[User interface change data]
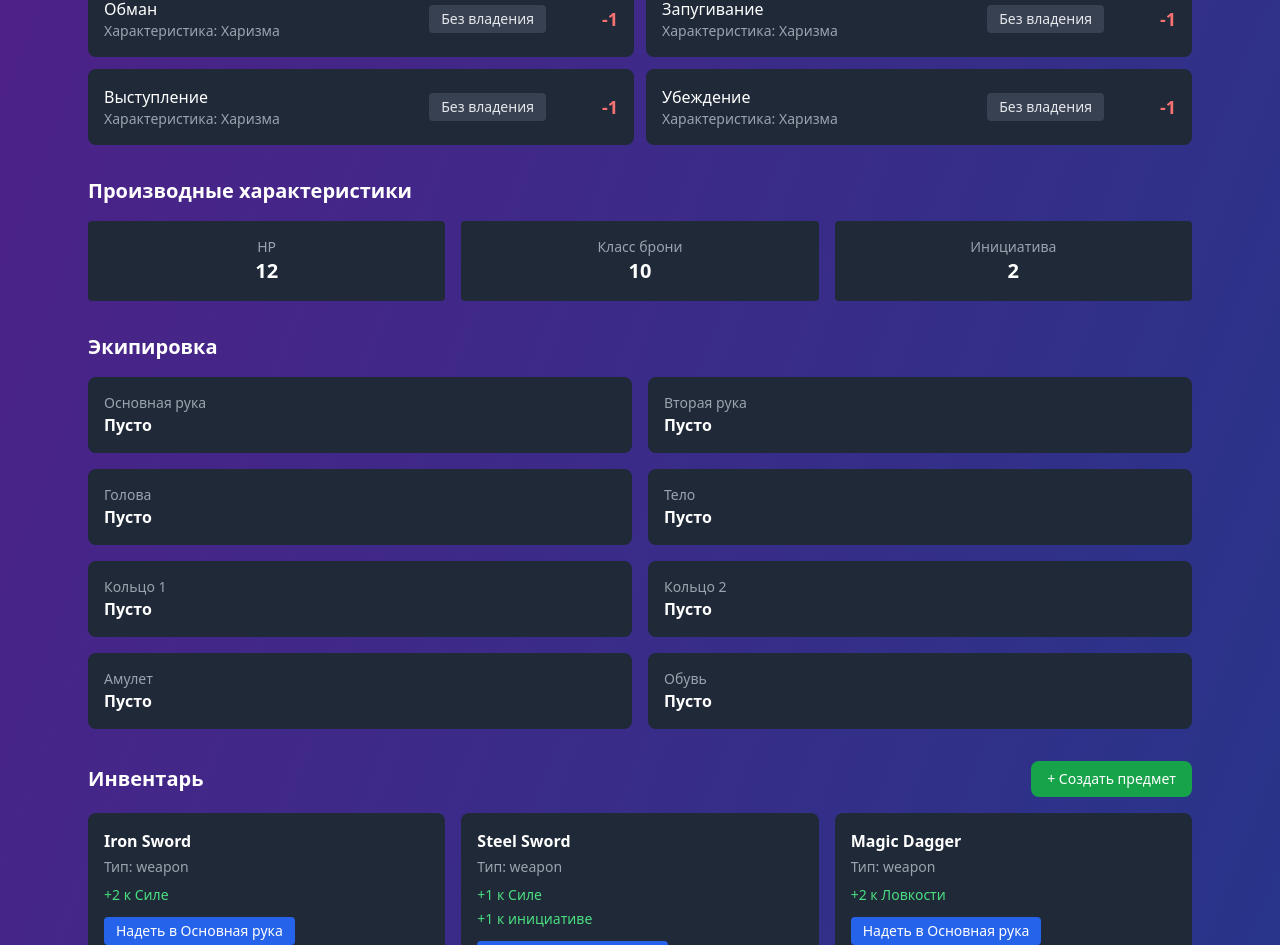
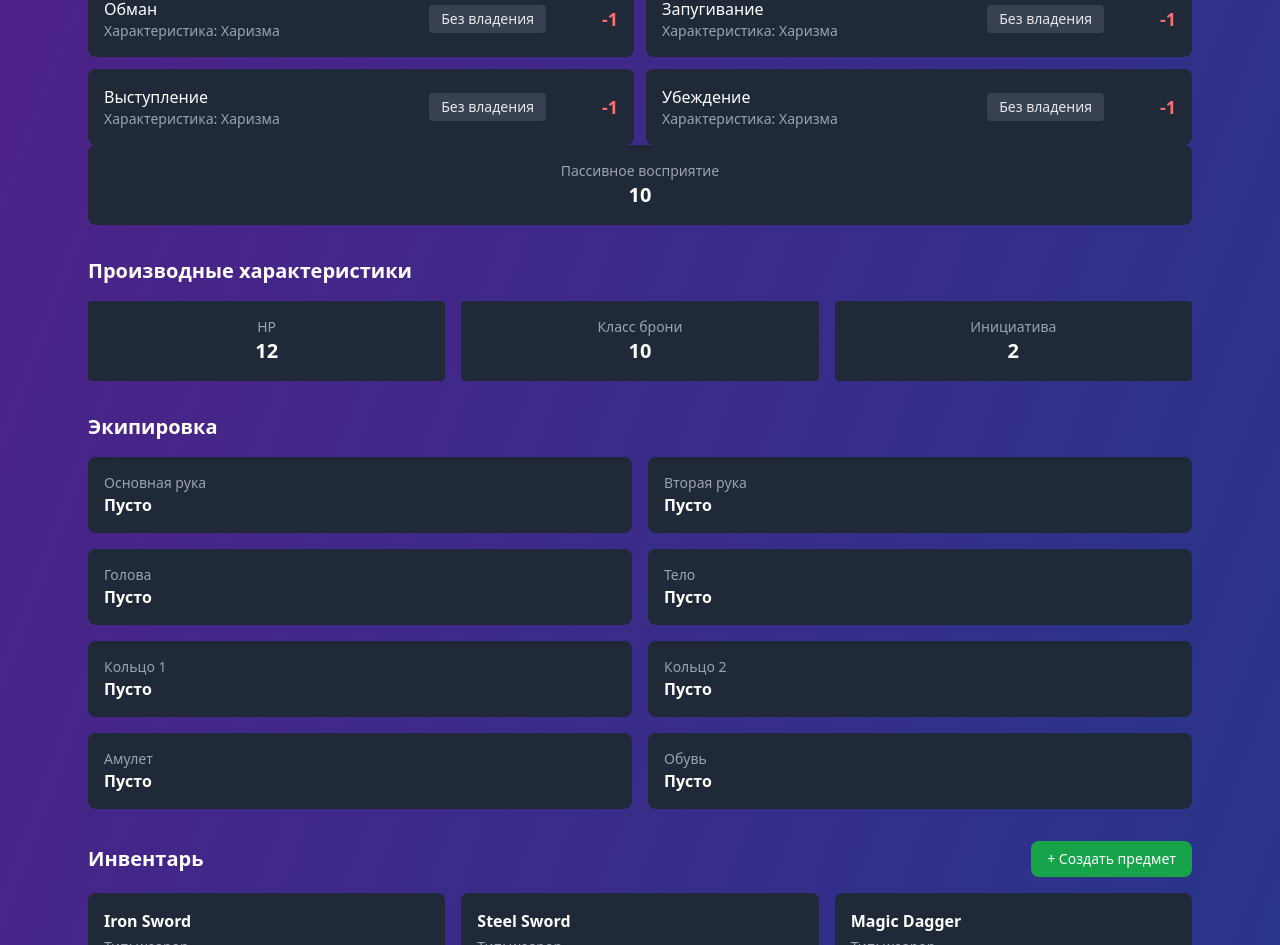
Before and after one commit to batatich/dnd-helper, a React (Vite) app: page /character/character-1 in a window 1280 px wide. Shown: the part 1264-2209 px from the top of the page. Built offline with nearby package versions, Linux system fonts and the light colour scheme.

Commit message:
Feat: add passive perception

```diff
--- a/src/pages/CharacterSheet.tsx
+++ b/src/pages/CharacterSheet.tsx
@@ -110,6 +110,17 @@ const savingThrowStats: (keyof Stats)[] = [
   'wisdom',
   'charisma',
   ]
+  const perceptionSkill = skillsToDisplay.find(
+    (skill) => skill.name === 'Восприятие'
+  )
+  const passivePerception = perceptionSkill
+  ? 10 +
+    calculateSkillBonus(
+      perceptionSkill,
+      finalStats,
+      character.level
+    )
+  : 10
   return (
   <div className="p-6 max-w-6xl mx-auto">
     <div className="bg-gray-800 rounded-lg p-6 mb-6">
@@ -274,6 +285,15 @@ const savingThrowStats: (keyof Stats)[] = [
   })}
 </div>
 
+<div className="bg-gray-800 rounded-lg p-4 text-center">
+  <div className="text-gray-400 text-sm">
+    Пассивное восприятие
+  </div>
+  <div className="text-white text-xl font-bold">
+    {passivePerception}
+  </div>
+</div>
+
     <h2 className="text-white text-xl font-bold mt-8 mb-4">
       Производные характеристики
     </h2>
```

==

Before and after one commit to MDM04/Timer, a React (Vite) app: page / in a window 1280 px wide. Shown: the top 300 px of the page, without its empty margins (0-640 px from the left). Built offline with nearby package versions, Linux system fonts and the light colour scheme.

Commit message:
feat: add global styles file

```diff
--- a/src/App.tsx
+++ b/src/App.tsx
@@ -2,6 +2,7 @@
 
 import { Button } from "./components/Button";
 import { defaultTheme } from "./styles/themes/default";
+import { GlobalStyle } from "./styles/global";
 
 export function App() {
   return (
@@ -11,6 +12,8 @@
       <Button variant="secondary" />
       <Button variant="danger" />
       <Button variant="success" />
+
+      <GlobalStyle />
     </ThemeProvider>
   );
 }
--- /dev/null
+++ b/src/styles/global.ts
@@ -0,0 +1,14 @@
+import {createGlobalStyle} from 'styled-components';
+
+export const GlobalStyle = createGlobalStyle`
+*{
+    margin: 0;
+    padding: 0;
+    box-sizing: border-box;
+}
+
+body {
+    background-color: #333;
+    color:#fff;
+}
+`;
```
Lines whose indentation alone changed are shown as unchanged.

Your task
When the entries above show the word "gray" in a line, copy that line out.

Exercise result
     <div className="bg-gray-800 rounded-lg p-6 mb-6">
+<div className="bg-gray-800 rounded-lg p-4 text-center">
+  <div className="text-gray-400 text-sm">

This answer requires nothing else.